The expectations revolving around the package of films to be released during the festive week hardly matches the performance of films as a whole in 2017. With the exception of Praktan, there is not much else to inspire confidence.

There is so much mediocrity and worse being relentlessly marketed that questions are raised on whether the satisfaction drawn from numbers is good enough. It is in this depressing climate that about half a dozen films will be coinciding with the celebrations. There was a time when the sheer presence of stars was a major attraction during the pujas. Bengal has long ceased to produce actors who can influence results regardless of the impression left by the film.

One can recall a film like Fariyaad, which even Suchitra Sen admirers wouldn’t count among her best. Similarly, Uttam Kumar figured in films like Dhanraj Tamang and Roudrachhaya, which are better forgotten. However, these films managed to sail through on the strength of Bengal’s most enduring screen faces.

If no such salvage operation can be expected in the present scenario, there is a silver lining. The Bengali cinema has witnessed a virtual invasion of directors who have moved from other professions. Some of them have entered the scene from other states, even abroad, with hopes of bringing about a change in popular conventions. To that extent, Kamaleswar Mukherjee, a director with a degree in medicine, has succeeded with films like Meghe Dhaka Tara and Chander Pahar. Now Cockpit is set to roll a few days prior to the arrival of the goddess.

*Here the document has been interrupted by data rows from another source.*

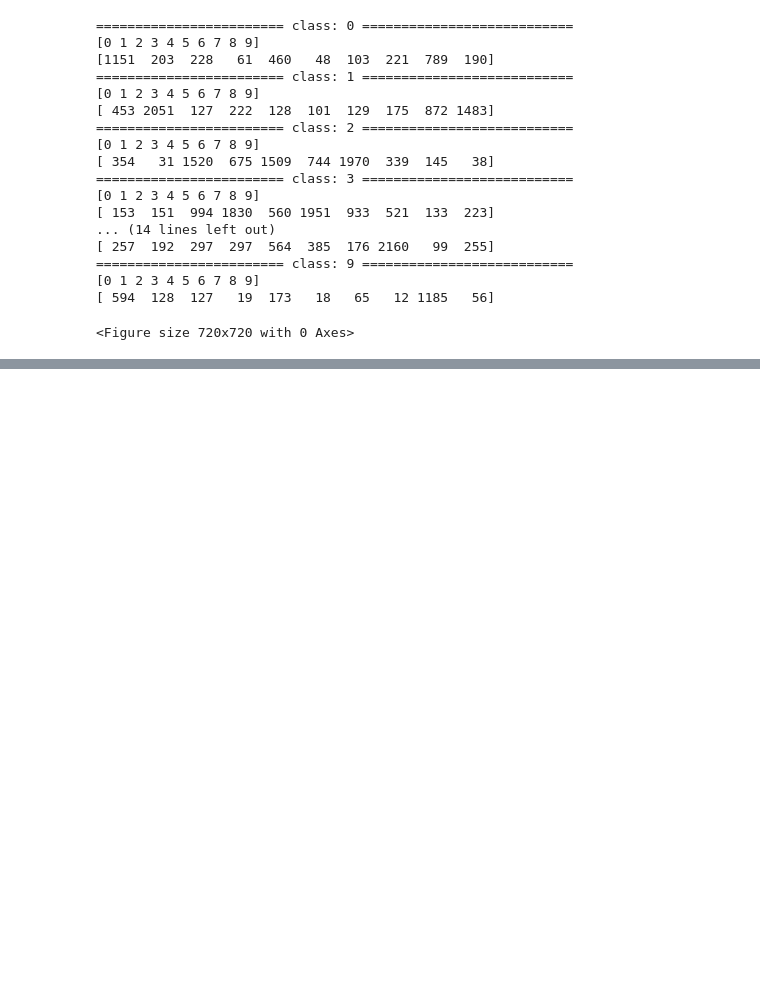
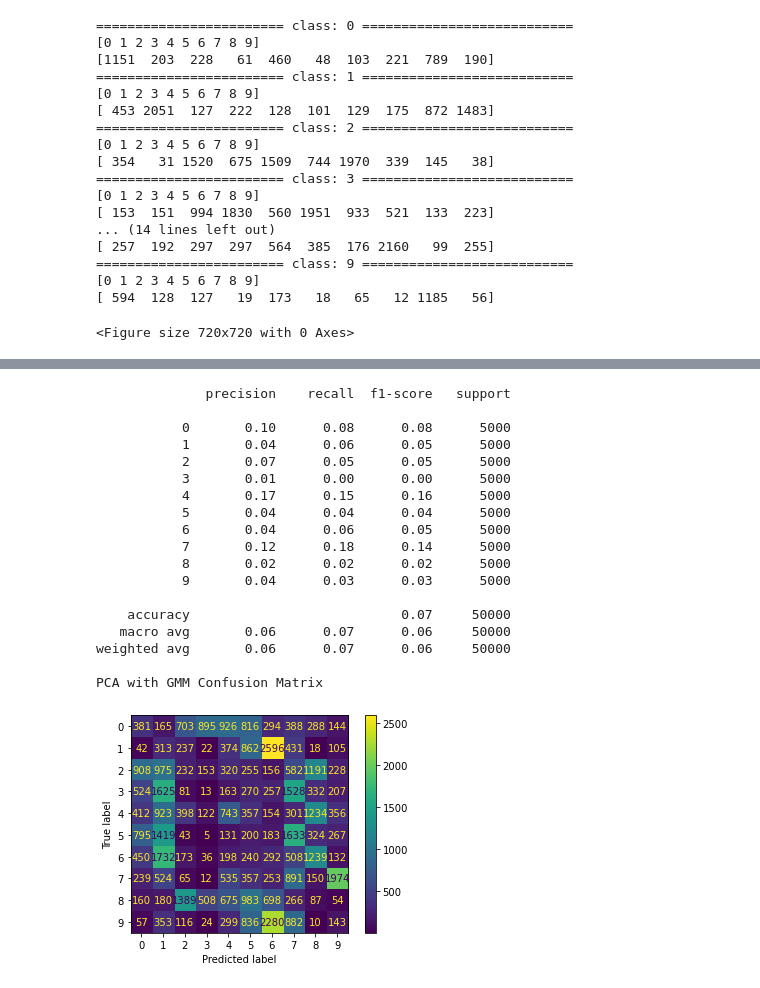
Before and after one commit to kevinlu1736/cogs118b-final-project, a Jupyter notebook: FinalProject.ipynb, the cells around one changed output, grey strips where cells are left out. Cells and saved outputs as stored; diff of their text form; code cells hidden in the pictures; blank space fills up the shorter version.

```diff
--- a/FinalProject.ipynb
+++ b/FinalProject.ipynb
@@ -582,0 +609,4 @@ with open("autoencoder_with_gmm.npy", "wb") as fp:
+# %%
+pca_gmm_df['Y_true'] = training_set['labels'].T
+pca_gmm_df['Y_pred'] = np.argmax(pca_gmm, axis=1)
+pca_gmm_df
@@ -582,0 +653,26 @@ with open("autoencoder_with_gmm.npy", "wb") as fp:
+# %%
+pca_conf = confusion_matrix(pca_gmm_df['Y_true'], pca_gmm_df['Y_pred'])
+pca_disp = ConfusionMatrixDisplay(pca_conf)
+pca_disp.plot();
+print(classification_report(pca_gmm_df['Y_true'], pca_gmm_df['Y_pred']))
+print("PCA with GMM Confusion Matrix")
+# %% [output]
+              precision    recall  f1-score   support
+
+           0       0.10      0.08      0.08      5000
+           1       0.04      0.06      0.05      5000
+           2       0.07      0.05      0.05      5000
+           3       0.01      0.00      0.00      5000
+           4       0.17      0.15      0.16      5000
+           5       0.04      0.04      0.04      5000
+           6       0.04      0.06      0.05      5000
+           7       0.12      0.18      0.14      5000
+           8       0.02      0.02      0.02      5000
+           9       0.04      0.03      0.03      5000
+
+    accuracy                           0.07     50000
+   macro avg       0.06      0.07      0.06     50000
+weighted avg       0.06      0.07      0.06     50000
+
+PCA with GMM Confusion Matrix
+[figure, added]
```
Also changed, not shown: parts of 5 cells of this notebook.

With a mainstream cast headed by Dev and Koel, the director may be hoping to rise above the disappointment of Khwatoand moving away from the challenges of interpreting the unpredictable qualities of Ritwik Ghatak in Meghe Dhaka Tara. He had left a major impression in Chander Pahar, which was shot in the difficult terrain of Africa with Dev as the protagonist but the sequel, Amazon Obhijan, has been held back for reasons that are difficult to explain after the resounding success of the earlier film.

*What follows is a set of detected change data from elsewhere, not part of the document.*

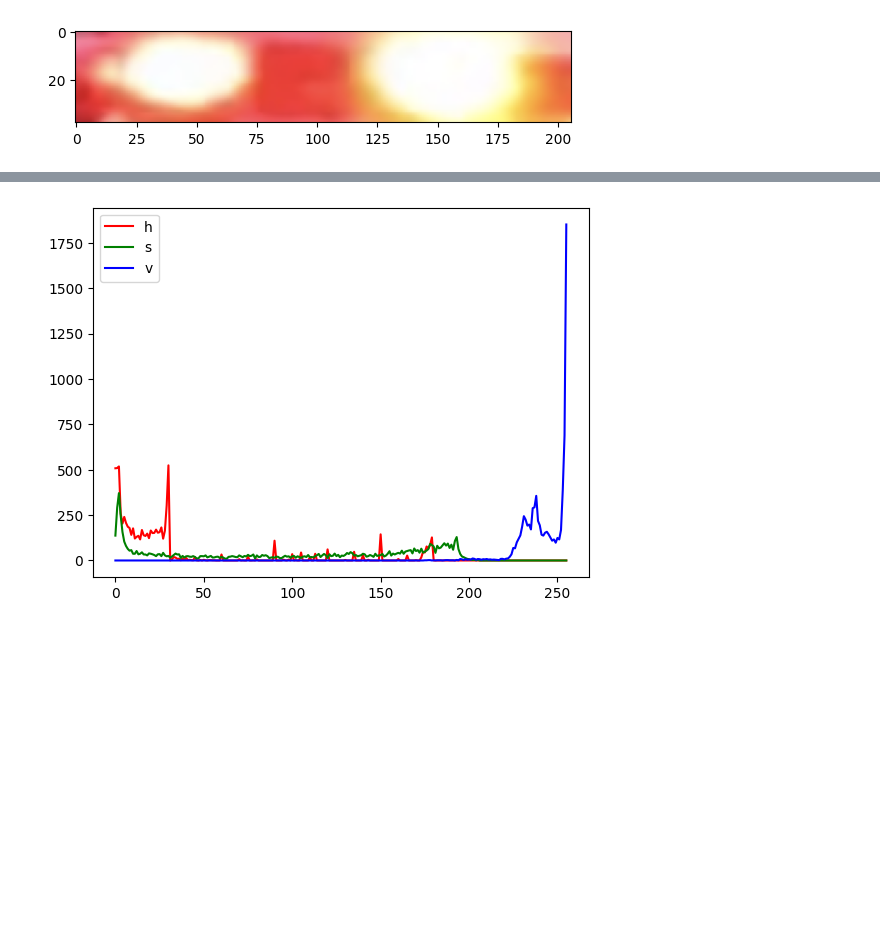
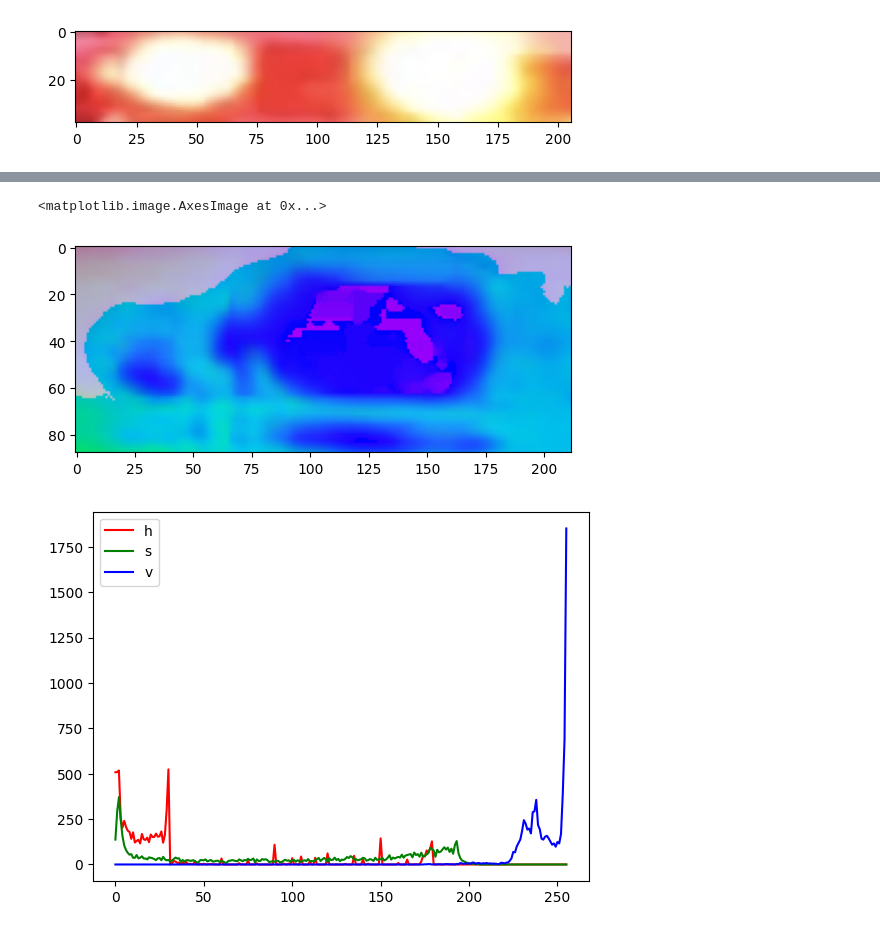
Before and after one commit to dynle/japanese-emergency-vehicles-detection, a Jupyter notebook: src/hsv.ipynb, the cells around one changed output, grey strips where cells are left out. Drawn from its saved outputs; the diff is of its cells as text; code cells hidden in the pictures; blank space fills up the shorter version.

```diff
--- a/src/hsv.ipynb
+++ b/src/hsv.ipynb
@@ -19 +29,6 @@ plt.imshow(img_hsv)
+# %%
+plt.imshow(img1_hsv)
+# %% [output]
+<matplotlib.image.AxesImage at 0x...>
+[figure, added]
 # %%
```
Also changed, not shown: parts of 9 cells of this notebook.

But Cockpitholds the possibilities of adventures in the air that are common in Bollywood but have not been depicted on the Bengali screen so far predictably on account of budget constraints. What will be watched is whether the technical team can pull off the visual excitement that is an integral part of Mumbai’s widely acknowledged professional achievements. What the festival does have in store is an abundant dose of thrills.

Dev’s home production has been cooked up with all the resources at his command. On the other hand, Anjan Dutt is ready to storm the screen with his sixth edition of the adventures of Byomkesh. The last story was a rehash of Satyajit Ray’s treatment of Chriyakhana. It perhaps didn’t work as well as Anjan’s earlier depictions of the Saradindu Bandopadhyay detective. This time with his usual flair for interesting initiatives, he has combined a couple of stories in Byomkesh O Agnibaan retaining Jisshu Sengupta as the sleuth and Saswata Chatterjee as his assistant Ajit.

While others have handled Byomkesh taking advantage of the popular response, the detective seems to move more comfortably in the world that Anjan Dutt creates with a touch of his own in what has become an annual ritual.

The major challenge to Anjan Dutt will come from Srijit Mukherjee’sYeti Obhijan. This has been adapted from Sunil Gangopadhyay’s widely read Kakababu series and is a sequel to Mishar Rahasya. After the crushing disappointments of Srijit’s last few films, he would be hoping that this attempt to unravel the mystery of the snowman with the resourcefulness of the uncle-nephew team would bring him better dividends. It has been shot in Switzerland and India and has Prasenjit again playing the protagonist. But it is anyone’s guess whether or not the hot pursuit of the mystery with all the attention to detail that Srijit brings to his work will be drowned in the excess that the festival will be offering.

To that extent, the audience could turn to the harmless pleasures of a comic drama in Projapati Biskut that traces the desperate efforts of a young couple to survive the pressures of middle class conventions in old Kolkata. The director, Anindya Chatterjee, who did unexpectedly well in his maiden effort, Open Tee Bioscope, will again be on familiar ground in the north Kolkata environment that he knows so well.

But what raises further expectations is the refreshing prospect of seeing new faces in a realistic setting after they have been suitably tuned to the film’s contemporary spirit. It will inevitably be reinforced by the musical devices that come easily to the Bhoomi co-founder who has moved well and truly into the world of films.

The surprise is that the film is presented by Shibaprasad Mukherjee and Nandita Ray. They are responsible for directing perhaps the only major success this year, Praktan, which spoke of relationships surviving after the pangs of separation.

The film they have produced holds the expectations of returning to the days of tender exchanges without making it look dated. In a broader context, there would be nothing more satisfying than the possibility of the festival package as a whole turning things around.